Bruckner: The Javanese Connection
Avery Fisher Hall, Lincoln Centre
Anton Bruckner: Symphony Number 8 in C Minor
New York Philharmonic Orchestra, Lorin Maazel (Conductor and Music Director)
(© Chris Lee)
Bizarre as it sounds now, the names of Bruckner and Mahler were bound together inextricably when I was growing up. They were both primarily symphonists, they both used huge forces, their works were very very long, and they were both known as "late Romantics".
Mahler won out, though, or less than bizarre reasons.
Mahler’s music was internal, tortured, it shunned the linear lines of earlier composers and went on its own wacky paths. Gustav was the composer who bridged the Age of Freud and the horrors of mechanized military annihilations. Bruckner, the church organist, was equally eccentric in his music, and while the themes were four-square and liturgical, he took loony modulations, stopped and started at strange times. But Bruckner represented another age, the Age of God, and we of the 20th Century knew that God was dead. Ergo, Bruckner’s music would die as well.
No, Bruckner has never died out: his music was too original, too weighty. But the rarity of Bruckner on the New York concert scene is disappointing for two reasons. First, the music is unique, it can be thrilling, and Bruckner’s God was no less dead than Bach’s God. Second, more practically, listening to Bruckner on recordings can be unsatisfactory. No matter how good the recording, no matter how fine the system, it sounds like it was written by an organist for an organ.
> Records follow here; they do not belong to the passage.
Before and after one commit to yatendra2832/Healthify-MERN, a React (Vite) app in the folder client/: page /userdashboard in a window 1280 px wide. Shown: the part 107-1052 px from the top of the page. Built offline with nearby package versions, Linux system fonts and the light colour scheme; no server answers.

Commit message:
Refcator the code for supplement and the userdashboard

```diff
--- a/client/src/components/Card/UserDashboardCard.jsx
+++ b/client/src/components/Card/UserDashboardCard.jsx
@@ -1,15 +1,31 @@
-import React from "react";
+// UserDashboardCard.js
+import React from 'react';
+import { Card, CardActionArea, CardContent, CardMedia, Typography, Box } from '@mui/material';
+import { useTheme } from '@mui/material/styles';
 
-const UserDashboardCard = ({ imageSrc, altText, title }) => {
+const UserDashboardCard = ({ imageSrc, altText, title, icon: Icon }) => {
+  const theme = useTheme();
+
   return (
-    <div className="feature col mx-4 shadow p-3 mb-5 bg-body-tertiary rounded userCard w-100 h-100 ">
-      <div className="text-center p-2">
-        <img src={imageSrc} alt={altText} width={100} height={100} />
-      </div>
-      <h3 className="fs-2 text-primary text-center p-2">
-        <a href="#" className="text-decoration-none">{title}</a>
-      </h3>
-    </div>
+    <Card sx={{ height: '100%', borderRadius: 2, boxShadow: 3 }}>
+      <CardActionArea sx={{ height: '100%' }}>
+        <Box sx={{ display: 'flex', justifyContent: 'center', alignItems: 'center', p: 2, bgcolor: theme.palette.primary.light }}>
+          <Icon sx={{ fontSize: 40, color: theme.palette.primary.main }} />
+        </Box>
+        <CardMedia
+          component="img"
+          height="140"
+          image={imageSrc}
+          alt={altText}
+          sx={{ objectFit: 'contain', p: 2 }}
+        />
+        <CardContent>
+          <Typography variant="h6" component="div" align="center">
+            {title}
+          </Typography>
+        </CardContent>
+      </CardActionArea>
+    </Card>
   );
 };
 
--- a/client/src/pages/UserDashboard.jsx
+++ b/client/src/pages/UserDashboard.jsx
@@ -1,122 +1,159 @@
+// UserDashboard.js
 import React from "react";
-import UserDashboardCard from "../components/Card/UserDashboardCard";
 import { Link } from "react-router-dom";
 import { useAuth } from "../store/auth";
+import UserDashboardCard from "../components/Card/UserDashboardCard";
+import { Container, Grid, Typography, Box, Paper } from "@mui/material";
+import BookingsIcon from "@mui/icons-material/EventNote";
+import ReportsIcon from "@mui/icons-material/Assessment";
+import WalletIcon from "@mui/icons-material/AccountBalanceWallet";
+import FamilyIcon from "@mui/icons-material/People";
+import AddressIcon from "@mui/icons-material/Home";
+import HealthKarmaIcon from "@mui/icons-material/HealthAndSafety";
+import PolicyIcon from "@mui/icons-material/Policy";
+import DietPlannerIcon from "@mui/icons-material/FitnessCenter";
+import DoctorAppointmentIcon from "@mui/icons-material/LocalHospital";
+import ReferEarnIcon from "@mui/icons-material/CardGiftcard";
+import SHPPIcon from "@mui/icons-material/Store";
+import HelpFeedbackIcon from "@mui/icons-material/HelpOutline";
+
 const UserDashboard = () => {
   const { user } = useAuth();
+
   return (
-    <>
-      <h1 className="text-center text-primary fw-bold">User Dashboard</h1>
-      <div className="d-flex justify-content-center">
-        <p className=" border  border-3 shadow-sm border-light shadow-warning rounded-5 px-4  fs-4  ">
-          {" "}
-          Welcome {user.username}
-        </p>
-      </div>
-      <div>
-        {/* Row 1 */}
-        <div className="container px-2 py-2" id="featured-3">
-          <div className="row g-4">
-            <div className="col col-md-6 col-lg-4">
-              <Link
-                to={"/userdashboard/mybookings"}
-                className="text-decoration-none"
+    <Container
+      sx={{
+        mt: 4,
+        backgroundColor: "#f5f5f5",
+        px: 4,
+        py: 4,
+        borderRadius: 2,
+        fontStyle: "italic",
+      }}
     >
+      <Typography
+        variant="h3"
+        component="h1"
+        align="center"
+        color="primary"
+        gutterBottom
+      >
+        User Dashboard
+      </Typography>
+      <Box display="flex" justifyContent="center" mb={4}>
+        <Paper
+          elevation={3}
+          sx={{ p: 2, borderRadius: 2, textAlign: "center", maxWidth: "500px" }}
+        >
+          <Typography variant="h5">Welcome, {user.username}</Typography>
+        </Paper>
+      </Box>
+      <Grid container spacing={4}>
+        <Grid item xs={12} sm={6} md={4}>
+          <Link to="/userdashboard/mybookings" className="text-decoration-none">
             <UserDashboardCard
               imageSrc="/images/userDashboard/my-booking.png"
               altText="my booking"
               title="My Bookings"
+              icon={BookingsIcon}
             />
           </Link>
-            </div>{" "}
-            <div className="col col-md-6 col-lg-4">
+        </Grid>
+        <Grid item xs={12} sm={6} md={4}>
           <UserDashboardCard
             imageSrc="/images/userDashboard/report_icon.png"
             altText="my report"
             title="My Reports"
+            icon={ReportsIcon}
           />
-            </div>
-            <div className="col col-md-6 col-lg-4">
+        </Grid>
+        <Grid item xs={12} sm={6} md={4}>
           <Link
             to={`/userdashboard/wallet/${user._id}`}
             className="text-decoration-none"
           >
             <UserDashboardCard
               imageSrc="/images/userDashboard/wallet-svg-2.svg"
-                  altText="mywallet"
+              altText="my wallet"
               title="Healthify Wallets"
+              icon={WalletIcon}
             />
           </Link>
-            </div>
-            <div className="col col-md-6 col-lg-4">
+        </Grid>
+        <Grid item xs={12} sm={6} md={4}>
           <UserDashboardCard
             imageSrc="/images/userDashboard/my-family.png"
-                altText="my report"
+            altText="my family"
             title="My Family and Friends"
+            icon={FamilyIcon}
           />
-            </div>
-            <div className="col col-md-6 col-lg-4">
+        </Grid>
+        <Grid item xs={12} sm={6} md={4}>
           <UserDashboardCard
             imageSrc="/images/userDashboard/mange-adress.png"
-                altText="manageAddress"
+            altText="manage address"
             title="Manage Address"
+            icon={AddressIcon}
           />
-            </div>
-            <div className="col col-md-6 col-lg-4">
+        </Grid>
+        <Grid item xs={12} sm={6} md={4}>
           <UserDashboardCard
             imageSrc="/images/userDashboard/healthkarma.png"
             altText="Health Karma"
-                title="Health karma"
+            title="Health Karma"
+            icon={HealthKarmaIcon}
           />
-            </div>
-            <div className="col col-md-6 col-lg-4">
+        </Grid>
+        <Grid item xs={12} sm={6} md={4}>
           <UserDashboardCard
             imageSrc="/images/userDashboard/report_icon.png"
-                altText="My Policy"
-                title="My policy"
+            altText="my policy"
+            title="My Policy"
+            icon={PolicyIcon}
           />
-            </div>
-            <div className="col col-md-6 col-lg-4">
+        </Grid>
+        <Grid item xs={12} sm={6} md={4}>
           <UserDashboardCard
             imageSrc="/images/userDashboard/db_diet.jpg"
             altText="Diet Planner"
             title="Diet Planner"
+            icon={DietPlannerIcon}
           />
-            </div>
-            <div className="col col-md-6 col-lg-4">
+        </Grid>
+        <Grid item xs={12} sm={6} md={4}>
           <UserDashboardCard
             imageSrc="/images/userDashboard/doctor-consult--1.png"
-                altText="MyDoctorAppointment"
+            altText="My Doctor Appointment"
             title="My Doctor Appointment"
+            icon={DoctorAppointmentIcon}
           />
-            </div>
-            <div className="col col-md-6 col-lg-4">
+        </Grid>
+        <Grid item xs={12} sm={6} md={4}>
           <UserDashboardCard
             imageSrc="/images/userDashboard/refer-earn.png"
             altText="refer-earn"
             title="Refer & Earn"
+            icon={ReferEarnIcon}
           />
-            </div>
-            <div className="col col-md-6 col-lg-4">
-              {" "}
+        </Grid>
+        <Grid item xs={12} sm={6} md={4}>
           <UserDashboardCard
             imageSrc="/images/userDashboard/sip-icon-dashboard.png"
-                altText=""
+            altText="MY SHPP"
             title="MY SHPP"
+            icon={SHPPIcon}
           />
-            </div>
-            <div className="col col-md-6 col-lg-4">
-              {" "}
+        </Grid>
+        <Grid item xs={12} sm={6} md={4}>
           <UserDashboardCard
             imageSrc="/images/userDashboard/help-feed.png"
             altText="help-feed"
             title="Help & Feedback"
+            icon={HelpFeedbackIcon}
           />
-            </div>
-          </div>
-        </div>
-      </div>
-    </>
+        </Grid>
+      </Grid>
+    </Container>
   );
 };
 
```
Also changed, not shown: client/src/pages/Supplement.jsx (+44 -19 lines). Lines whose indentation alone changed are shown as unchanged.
The winds sounds like treble pipes, the brasses sound like foot-pedals, when the orchestration is heard second-hand it has a mustiness, unlike the shining solos and sardonic music of Mahler.
So when Lorin Maazel essays this very very long symphony of Bruckner on the summer solstice, and Avery Fisher Hall is filled to the rafters, and the audience sits in reverent silence for almost 90 minutes, you know that something especially good is happening.
That goodness was Maestro Maazel. Two weeks ago, he had pulled out the heartstrings of Mahler’s Ninth Symphony, and, I felt , pulled out its soul as well. With Bruckner’s C Minor Symphony, he approached the music with a straightforward appreciation rather than personal angst. In using the most authoritative score (Bruckner and his followers messed around with the original music for about a century), he was playing with a weightier orchestra, but that weight only spurred Mr. Maazel on to produce a dramatic masterwork.
The Eighth Symphony is dramatic in every movement, without a hint of the jocular or light-hearted. But so stunning beautiful is some of this, and so interesting the structure of those churchly themes that Mr. Maazel’s meticulous non-idiosyncratic performance became a thing of beauty in itself.
Those first two movements (both marked Allegro moderato) he took at moderate speeds. The opening turbulent trumpet calls at the beginning never outdid the glorious heavenly moments which followed. The scherzo never reached Ellysian terpsichorean heights, but its orchestration—virtually plagiarized by Janáèek in the Sinfonietta blazed out on their own, as the theme turned somersaults.
But now we come to the meat of the symphony. Bruckner slow movements can sometimes be a chore, but this, with its emphasis on strings and harps had a beauty to defy description. Bruckner in his score has endless crescendos and decrescendos, and Mahler followed them to the letter. While the horns sometimes made their inevitable flubs, the Phil’s string choir was never more dazzling.
And now a confession. My favorite Asian monument is Indonesia’s 13th Century Borobudor temple in central Java. Here, one walks up a circular set of staircases, beginning with endless legendary figures, then statues of gods,, then to fewer objects, and finally at the top, complete emptiness, the apotheosis of losing one’s human desires to experience the Eternal.
I often felt that the finale of the Eighth Symphony was like that pinnacle in Borobudor. On the surface, we have martial calls and a series of complex themes. But the coalesce into a series of chorales which, perhaps—perhaps!!—Bruckner wanted us to hear our most inner self.
Whether this was true, or whether this simply triggered my own emotions, Lorin Maazel never hammered it out, but let the themes sing for themselves. It was a marvelous finish to Bruckner’s last complete symphony, and the Phil played it with supple, even beneficent grandeur.